In addition to the two Sephardic synagogues and the Sephardic Studies Program, other institutions help keep the community thriving. The Seattle Sephardic Brotherhood operates the Sephardic cemetery in North Seattle and handles all funeral arrangements when a loved one has passed. Both synagogues also have an active Ladies’ Auxiliary, each putting on annual bazaars and/or bake sales famous for traditional Sephardic food and good company.
Each summer, Sephardic Adventure Camp welcomes children from both synagogues and also from across the country for a cultural- and faith-based retreat. Last year, SAC hosted several counselors from Spain, thereby extending the international reach of the Seattle Sephardic community.
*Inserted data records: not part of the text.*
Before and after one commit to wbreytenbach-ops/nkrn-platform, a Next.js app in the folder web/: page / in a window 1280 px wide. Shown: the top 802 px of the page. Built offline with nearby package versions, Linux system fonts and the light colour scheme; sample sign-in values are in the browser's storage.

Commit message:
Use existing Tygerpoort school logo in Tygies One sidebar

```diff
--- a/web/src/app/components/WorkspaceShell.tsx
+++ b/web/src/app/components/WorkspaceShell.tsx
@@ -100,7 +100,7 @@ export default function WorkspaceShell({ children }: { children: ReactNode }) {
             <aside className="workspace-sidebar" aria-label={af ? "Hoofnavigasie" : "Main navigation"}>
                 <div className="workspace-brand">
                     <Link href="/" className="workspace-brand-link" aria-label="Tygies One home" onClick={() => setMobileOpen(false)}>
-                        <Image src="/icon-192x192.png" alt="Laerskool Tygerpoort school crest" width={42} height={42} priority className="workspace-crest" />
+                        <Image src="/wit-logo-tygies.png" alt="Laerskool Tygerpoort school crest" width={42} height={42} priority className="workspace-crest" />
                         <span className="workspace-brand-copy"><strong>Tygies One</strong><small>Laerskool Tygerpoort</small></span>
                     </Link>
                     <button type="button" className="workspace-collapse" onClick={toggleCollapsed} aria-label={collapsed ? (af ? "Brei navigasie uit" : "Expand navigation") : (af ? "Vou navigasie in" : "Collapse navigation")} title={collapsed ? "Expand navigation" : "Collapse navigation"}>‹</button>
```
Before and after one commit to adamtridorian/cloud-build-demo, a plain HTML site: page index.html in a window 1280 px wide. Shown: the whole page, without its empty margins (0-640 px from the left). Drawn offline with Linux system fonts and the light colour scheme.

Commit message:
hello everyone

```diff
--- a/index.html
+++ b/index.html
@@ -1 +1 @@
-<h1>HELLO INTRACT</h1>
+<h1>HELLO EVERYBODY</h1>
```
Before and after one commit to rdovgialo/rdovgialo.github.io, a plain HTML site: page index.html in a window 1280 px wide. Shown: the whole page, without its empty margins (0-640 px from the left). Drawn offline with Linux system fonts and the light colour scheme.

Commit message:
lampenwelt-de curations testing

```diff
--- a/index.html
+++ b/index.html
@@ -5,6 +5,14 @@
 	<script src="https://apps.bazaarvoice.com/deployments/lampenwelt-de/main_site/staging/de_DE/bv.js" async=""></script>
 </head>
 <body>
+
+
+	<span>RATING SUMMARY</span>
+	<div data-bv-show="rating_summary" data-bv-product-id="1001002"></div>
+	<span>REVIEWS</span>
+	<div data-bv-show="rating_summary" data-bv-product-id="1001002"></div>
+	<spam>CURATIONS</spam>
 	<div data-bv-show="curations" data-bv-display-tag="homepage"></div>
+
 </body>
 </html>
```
Both the Turkish and Rhodesli immigrants arrived in America speaking little English. Instead, they spoke Ladino (also known as Judeo-Spanish). Ladino is a Spanish dialect that incorporates many words from Hebrew, Turkish, Greek, Arabic and more, reflecting the history and nomadic travels of its speakers.
Few within Seattle’s Sephardic community are lucky enough to be fluent in the language today, but many still know and use Ladino phrases and slang that they have carried with them since childhood. The Ladineros is a group of community members who participate in regular Ladino classes together, enjoying the company of others who read books and articles in the language of the Old Country.
The Ladino language is enjoying a worldwide revival, much of it centered right here in Seattle. The University of Washington’s Sephardic Studies Program has brought Ladino to the classroom, in addition to sponsoring an annual International Ladino Day program each December for the entire community. UW Professor Devin Naar heads a community initiative that has amassed and preserved the largest collection of old Ladino books and manuscripts
in the country.
One of the strongest connections to our community is at gut level. For many in the community, Sephardic food represents the tastes of our childhood.
Delicacies include savory turnover pastries like bulemas (spinach and cheese), borekas (potato and cheese) and pastelicos (meat). Other favorites are sweet, like biscochos (braided cookies), panizicos (sweet rolls), ashuplados (meringue cookies) and mazapan (marzipan).
Main and side dishes include yaprakes (stuffed grape leaves), keftes de prasa (leek patties), quashado (spinach souffle), calabasas (zucchini stuffed with hamburger), berenjena (eggplant stew) and megina (matza and meat pie).
As part of a pre- or post-meal tradition, some Sephardim follow the ways of the “Old Country” by sipping raki (also known as arak), a clear anise-flavored liqueur made from raisins.